Set in 1940 wartime London, the prince (Andrew Monaghan) is a fighter pilot, the castle is a grand speakeasy cafe, and the beloved fairy godmother is an Angel (Liam Mower)—a skin-of-gossamer, hair-of-spun-platinum, wholly-male angel. Go ahead and lament not being treated to a rousing playing of Impossible for just a moment, then, forget all about the godmother and let yourself fall under Mower’s spell. His lines are exquisite. His ministrations over Cinderella (the lovely Ashley Shaw), which are expressed in tandem choreography and amplified by Shaw’s pathos, are filled with a kind of mastery befitting an angel.  Bourne’s dancers are magnificent.  Is there anything more satisfying than fantastic ballet dancers who can act?  Witness evil Sybil The Step-Mother (Madelaine Brennan). Step aside Snow White’s Queen, this evil step mother so delights in her cruelty, the audience tittered a cheer when she got her comeuppance in the opening night performance.  Well played, Ms. Brennan; well played. There isn’t a soft performance in the large ensemble led by Shaw, who is every bit the princess-in-waiting.

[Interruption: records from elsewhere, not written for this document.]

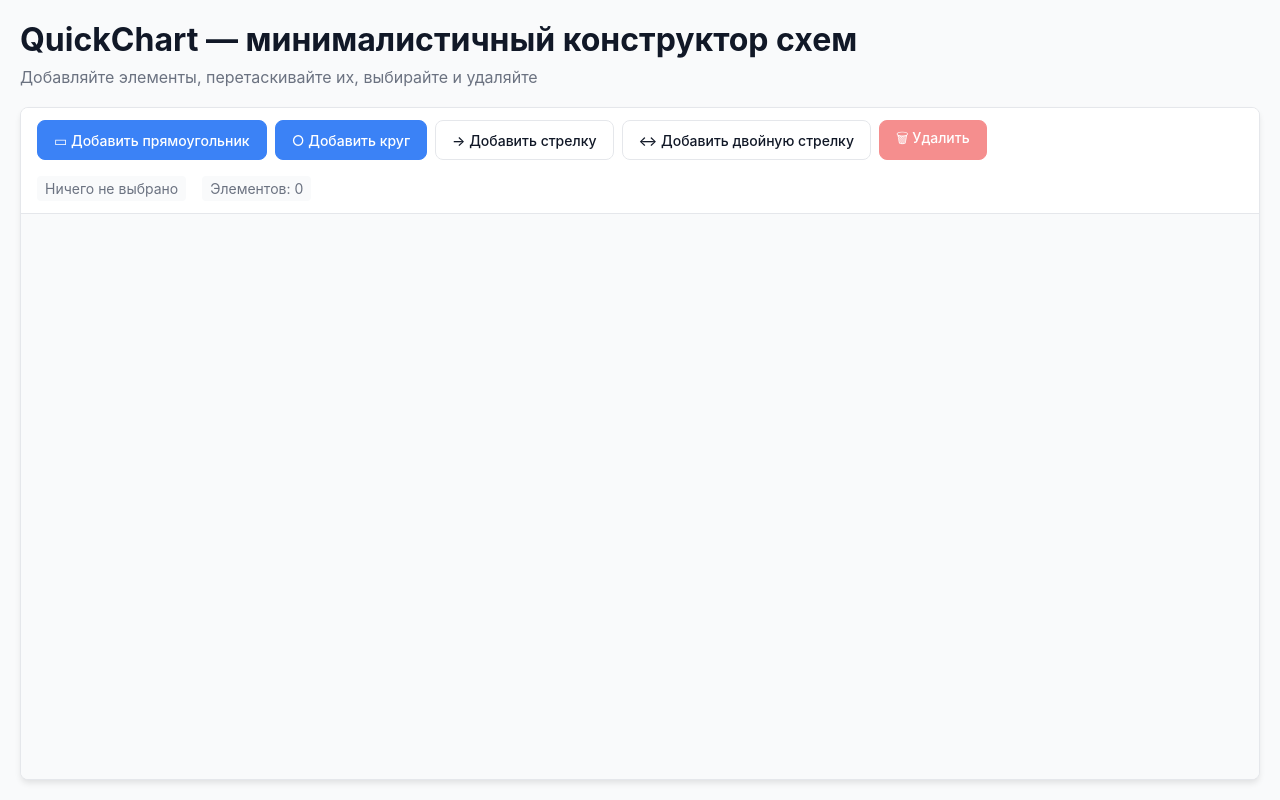
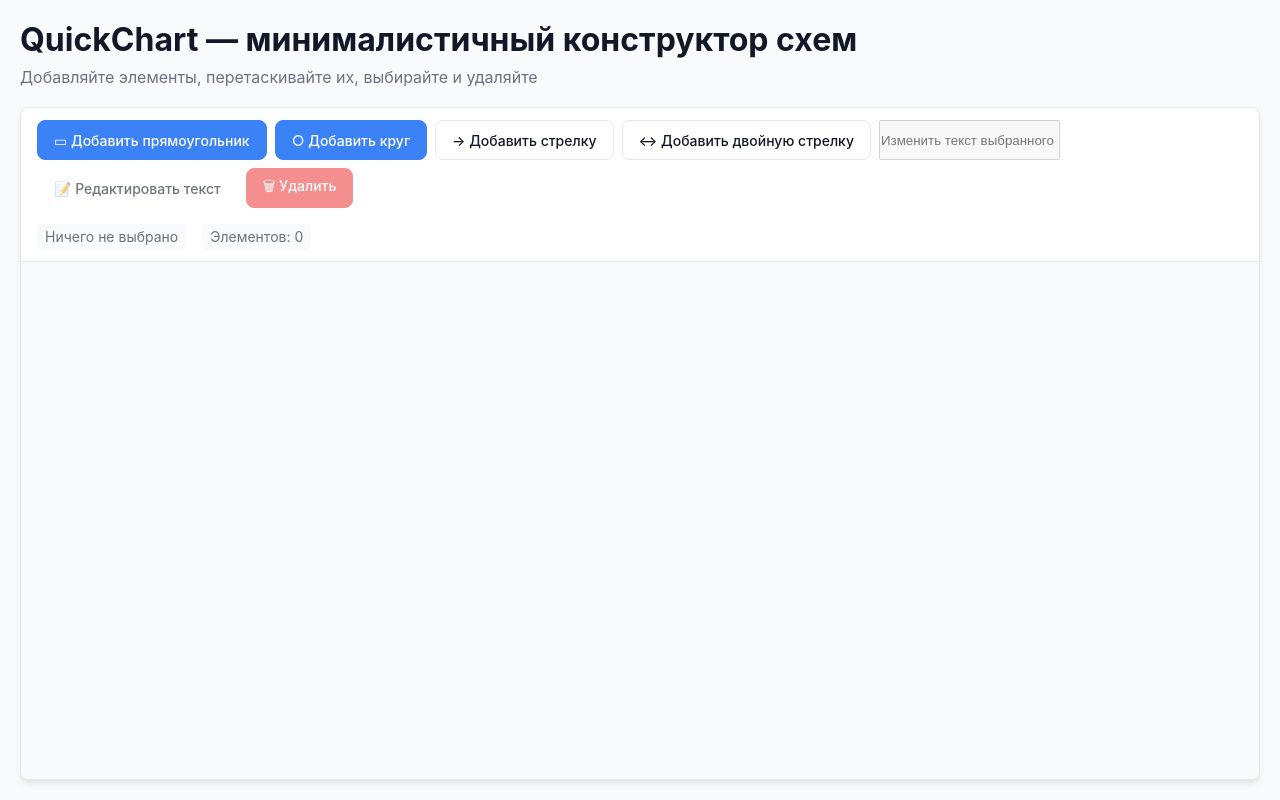
Before and after one commit to Jhon-Crow/quick-flowchart-editor, a React (Vite) app: page / in a window 1280 px wide. Built offline with nearby package versions, Linux system fonts and the light colour scheme.

Commit message:
add node text editing

```diff
--- a/src/widgets/CanvasWidget/ui/Toolbar/Toolbar.tsx
+++ b/src/widgets/CanvasWidget/ui/Toolbar/Toolbar.tsx
@@ -1,18 +1,21 @@
 import styled from 'styled-components';
 import {useCanvasStore} from "@/entities/Node";
 import {Button} from "@/shared/Button";
-import {useEffect, useState} from "react";
+import React, {useEffect, useRef, useState} from "react";
 import type {ArrowType} from "@/entities/Node/model/types.ts";
 
 export const Toolbar = () => {
     const {
         addNode,
+        updateNodeText,
         deleteNode,
         selectedNodeId,
+        clearSelection,
         nodes,
         addArrow,
     } = useCanvasStore();
 
+    const ref = useRef<HTMLInputElement | null>(null);
 
     const [isArrowMode, setIsArrowMode] = useState(false);
 
@@ -22,14 +25,23 @@ export const Toolbar = () => {
     const [sourceId, setSourceId] = useState<string | null>(null);
     const [arrowType, setArrowType] = useState<ArrowType | null>(null);
 
+    const handleEditNodeText = () => {
+        if (selectedNodeId && ref.current) {
+            updateNodeText(selectedNodeId, ref.current.value || '');
+        }
+    };
+
     const handleAddSimpleArrow = (e: React.MouseEvent) => {
         e.preventDefault();
+        clearSelection();
         setAddSimpleArrowActive(true);
         setArrowType("directional");
         setIsArrowMode(true);
     };
 
-    const handleAddDoubleArrow = () => {
+    const handleAddDoubleArrow = (e: React.MouseEvent) => {
+        e.preventDefault();
+        clearSelection();
         setAddDoubleArrowActive(true);
         setArrowType("bidirectional");
         setIsArrowMode(true);
@@ -89,7 +101,23 @@ export const Toolbar = () => {
                     variant="secondary">
                     ↔ Добавить двойную стрелку
                 </Button>
-                {/*todo добавить кнопку отмены добавления стрелки*/}
+
+                <input
+                    onKeyDown={(e) => {
+                        if (e.key === 'Enter') {
+                            handleEditNodeText();
+                        }
+                    }}
+                    disabled={!selectedNodeId}
+                    placeholder={'Изменить текст выбранного элемента'} type={'text'}
+                    ref={ref}/>
+                <Button
+                    onClick={handleEditNodeText}
+                    variant={'ghost'}
+                    disabled={!selectedNodeId}>
+                    📝 Редактировать текст
+                </Button>
+
                 <Button
                     onClick={handleDelete}
                     variant="danger"
```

The show design is front and center in this telling of Cinderella with the dance almost interposed between bombs falling and dastardly villains scheming. In a lovely echo of Cinderella’s turn with a dress-dummy-stand-in for her prince in Act I, so too does Harry the Pilot imagine his lost love in a dance with her abandoned shoe later in the show. Monaghan is as romantic a figure as any taken from the movies of the 1940s. He understands the behavior of the era—such authenticity. And oh, the movement of his dance.

Yet, while the elements are all there, something is amiss in the piecing together of it all. There are consistent difficulties following Bourne’s story through each of the three acts. The work is often symbolic to the point of obscuring his meaning. While all the elements of mixed media make for a fine spectacle, it is difficult to discern if Bourne has set the pitiless features of war against the cheery fun of swing dance to express the existential duality of life or something more pedestrian. Absent and missed is so much as one perfectly arched foot on pointe; while it might be argued that this is not that kind of ballet, there is no doubt that Mr. Bourne would have no trouble giving the audience a moment of that most rare artform. Sometimes, playing to the audience is a good thing.

Still, for the dance and especially for the design, Matthew Bourne’s Cinderella is a worthy evening of theatre. Duncan McLean’s excellent projections along with Paul Groothuis’ sound create heightened-reality history. Neil Austin’s lighting is to the dancers as the setting sun is to the ocean’s horizon: illuminating that which is already inherently beautiful, employing its own beauty. And then there is the indelible mark of the wizard of set and costume design, Lez Brotherston, who has been making magic with Matthew Bourne for decades. In Cinderella, his costumes beg the question, why did we ever stray from the dresses and suits of the 1940s (do not overlook the hat on Sybil the Step Mother’s head in Act III—wicked and wily.)


Set to Prokofiev, Matthew Bourne’s Cinderella runs through March 10th, 2019. 

Get your tickets HERE.

Cinderella
Johan Persson